Tribune Print Share Text

Pet project

Grassroots effort helps pet owners in a pinch

Created date

January 25th, 2010
MD_0210_CCI-Pat-Terry-Pet-Vial-of-Life-Magnet
MD_0210_CCI-Pat-Terry-Pet-Vial-of-Life-Magnet

Boy Scouts aren t the only ones abiding by the motto Be prepared. Animal lovers at Charlestown have developed their own program to help each other out in a pinch. Not everyone who lives at Charlestown has family nearby, so we started this pet-sitting program to help people at a moment s notice, says Patricia (Pat) Terry-Genberg, head of the Charlestown Pet Lovers Group. It s a huge burden off people, knowing that they don t have to worry about their pets in an emergency.

[caption id="attachment_7586" align="alignright" width="280" caption=" I don t know what I would do without my dog, says Patricia Terry-Genberg, pictured with her spaniel, Katie. "][/caption] Vial of Life for pets

A retired nurse, Terry- Genberg modeled (and named) the program after Vial of Life, an initiative afforded to all two-legged Charlestown community members. Here s how the Vial of Life program works for Charlestown s four-legged residents:
  • Pet owners are asked to register their animals with the Pet Lovers Group upon moving to Charlestown.
  • Once registered, owners receive a refrigerator magnet with an insert for the pets pertinent information including name, what and when they eat, medications, where they hide, and where the litter box or leash is kept.
  • When security at Charlestown is called to a medical emergency, staff members immediately go to the refrigerator to retrieve the Charlestown resident s Vial of Life, a small container that holds the person s health information and emergency contacts.
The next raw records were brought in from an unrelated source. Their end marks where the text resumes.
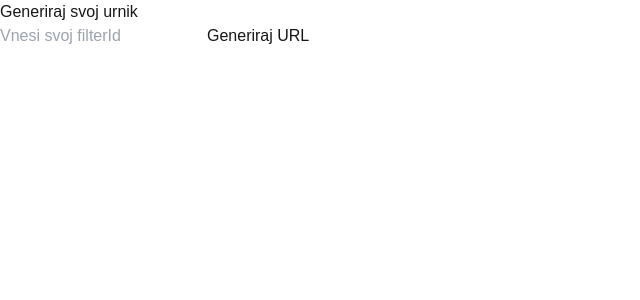
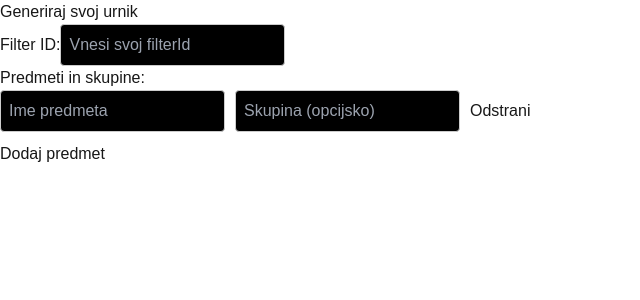
Before and after one commit to pegi4/feri-urnik-personal-url-google-calendar-generator, a Next.js app: page /calendar in a window 1280 px wide. Shown: the top 300 px of the page, without its empty margins (0-640 px from the left). Built offline with nearby package versions, Linux system fonts and the light colour scheme.

Commit message:
dinamicaly adding your subjects and generating api url

```diff
--- a/src/app/calendar/page.js
+++ b/src/app/calendar/page.js
@@ -1,27 +1,99 @@
-// app/calendar/page.js
-
 'use client';
-import { useState } from 'react';
+import { useState, useEffect } from 'react';
 
 export default function CalendarPage() {
   const [filterId, setFilterId] = useState('');
+  const [subjects, setSubjects] = useState([{ name: '', group: '' }]); // Seznam predmetov in skupin
   const [calendarUrl, setCalendarUrl] = useState('');
 
+  // Funkcija za posodabljanje posameznega predmeta
+  const handleSubjectChange = (index, field, value) => {
+    const newSubjects = [...subjects];
+    newSubjects[index][field] = value;
+    setSubjects(newSubjects);
+  };
+
+  // Funkcija za dodajanje novega predmeta
+  const addSubject = () => {
+    setSubjects([...subjects, { name: '', group: '' }]);
+  };
+
+  // Funkcija za odstranjevanje predmeta
+  const removeSubject = (index) => {
+    const newSubjects = subjects.filter((_, i) => i !== index);
+    setSubjects(newSubjects);
+  };
+
+  // Funkcija za generiranje URL-ja
   const generateUrl = () => {
-    setCalendarUrl(`/api/calendar?filterId=${filterId}`);
+    // Pretvori predmete in skupine v obliko primerne za URL (ime predmeta, skupina)
+    const subjectParams = subjects
+      .map(subject => {
+        const group = subject.group ? subject.group : 'null'; // Če ni skupine, uporabi "null"
+        return `${encodeURIComponent(subject.name)},${group}`;
+      })
+      .join(';'); // Predmeti so ločeni s ";"
+
+    // Ustvari URL z filterId in subjects parametrom
+    return `/api/calendar?filterId=${filterId}&subjects=${subjectParams}`;
   };
+
+  // useEffect, ki se sproži ob vsaki spremembi filterId ali subjects
+  useEffect(() => {
+    if (filterId) {
+      const newUrl = generateUrl();
+      setCalendarUrl(newUrl);
+    }
+  }, [filterId, subjects]); // Zasleduj spremembe v filterId in subjects
 
   return (
     <div>
       <h1>Generiraj svoj urnik</h1>
+
+      {/* Vnos za filterId */}
+      <div>
+        <label>Filter ID:</label>
         <input
           type="text"
           placeholder="Vnesi svoj filterId"
           value={filterId}
           onChange={(e) => setFilterId(e.target.value)}
+          style={{ backgroundColor: '#000', color: '#fff', border: '1px solid #ccc', padding: '8px', borderRadius: '4px' }}
+          onFocus={(e) => e.target.style.backgroundColor = '#333'}
+          onBlur={(e) => e.target.style.backgroundColor = '#000'}
         />
-      <button onClick={generateUrl}>Generiraj URL</button>
+      </div>
 
+      {/* Dinamično dodajanje predmetov in skupin */}
+      <div>
+        <h2>Predmeti in skupine:</h2>
+        {subjects.map((subject, index) => (
+          <div key={index} style={{ marginBottom: '10px' }}>
+            <input
+              type="text"
+              placeholder="Ime predmeta"
+              value={subject.name}
+              onChange={(e) => handleSubjectChange(index, 'name', e.target.value)}
+              style={{ backgroundColor: '#000', color: '#fff', border: '1px solid #ccc', padding: '8px', borderRadius: '4px' }}
+              onFocus={(e) => e.target.style.backgroundColor = '#333'}
+              onBlur={(e) => e.target.style.backgroundColor = '#000'}
+            />
+            <input
+              type="text"
+              placeholder="Skupina (opcijsko)"
+              value={subject.group}
+              onChange={(e) => handleSubjectChange(index, 'group', e.target.value)}
+              style={{ backgroundColor: '#000', color: '#fff', border: '1px solid #ccc', padding: '8px', borderRadius: '4px', marginLeft: '10px' }}
+              onFocus={(e) => e.target.style.backgroundColor = '#333'}
+              onBlur={(e) => e.target.style.backgroundColor = '#000'}
+            />
+            <button onClick={() => removeSubject(index)} style={{ marginLeft: '10px' }}>Odstrani</button>
+          </div>
+        ))}
+        <button onClick={addSubject}>Dodaj predmet</button>
+      </div>
+
+      {/* Prikaz dinamično generiranega URL-ja */}
       {calendarUrl && (
         <div>
           <h2>Generated URL:</h2>
```
Lines whose indentation alone changed are shown as unchanged.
While retrieving the resident s information, security also checks for a magnet on the refrigerator indicating there is a pet in the household.
  • If a pet is present, security contacts Terry-Genberg, who then makes arrangements for the pet s care until family or friends are notified.
The length of time members of the Pet Lovers Group care for pets varies; it can be a matter of hours, days, or weeks. We have a lot of interaction with the families, says Terry-Genberg. If the person needs long-term pet-sitting, we work with the family to make the appropriate arrangements. The long and short of it is, it s a backup system so people who have pets can feel comfortable that if there is an emergency, their animals will be cared for and they don t have that worry on their shoulders. Connecting people with pets As the owner of a 13-yearold rescue dog named Katie, Terry-Genberg knows firsthand how important pets are to people. I don t know what I would do without my dog, she says. I would not have moved to Charlestown had the community not embraced pet owners. It is a very accepting atmosphere. We do what we can to help out our neighbors and work with whatever circumstancesthey are experiencing. Campus Security Supervisor Steve Hall has worked at Charlestown for 14 years and says the pet-sitting program has been a godsend. Figuring out who will take care of these pets has always been a challenge in the past for us, says Hall. What Mrs. Terry-Genberg and the Pet Lovers Group have done has been a great solution, and the owners and their families are always very appreciative. If you love animals and have the time to volunteer, it s a fantastic program that helps so many people. To date, more than 100 Charlestown pets are registered with the free program. Terry-Genberg, along with a team of volunteers, helps an average of two to three pet owners each month. We keep a list of volunteers in the community who are willing to help with the program, says Terry- Genberg. I try to match up volunteers with pets that are near their apartment home. That way, it s more convenient. Mary Leder has been volunteering as a pet-sitter since the program started five years ago. Leder lives at Charlestown with her 13-year-old tortoiseshell cat, Hazel. The program works very well for people like me, who live at Charlestown and have pets, says Leder. It s also a great opportunity for former pet owners to be involved with animals again without the long-term commitment. In addition to supporting the Vial of Life initiative, the Pet Lovers Group provides lists of local veterinarians, boarding facilities, and groomers for pet owners at Charlestown. Every spring, the group also hosts an annual pet day, welcoming animal guests and speakers from the Baltimore Zoo as well as veterinarians, animal trainers, pet show judges, and dancing dogs. A pet parade and blessing of the pets are included in the celebration.

Comments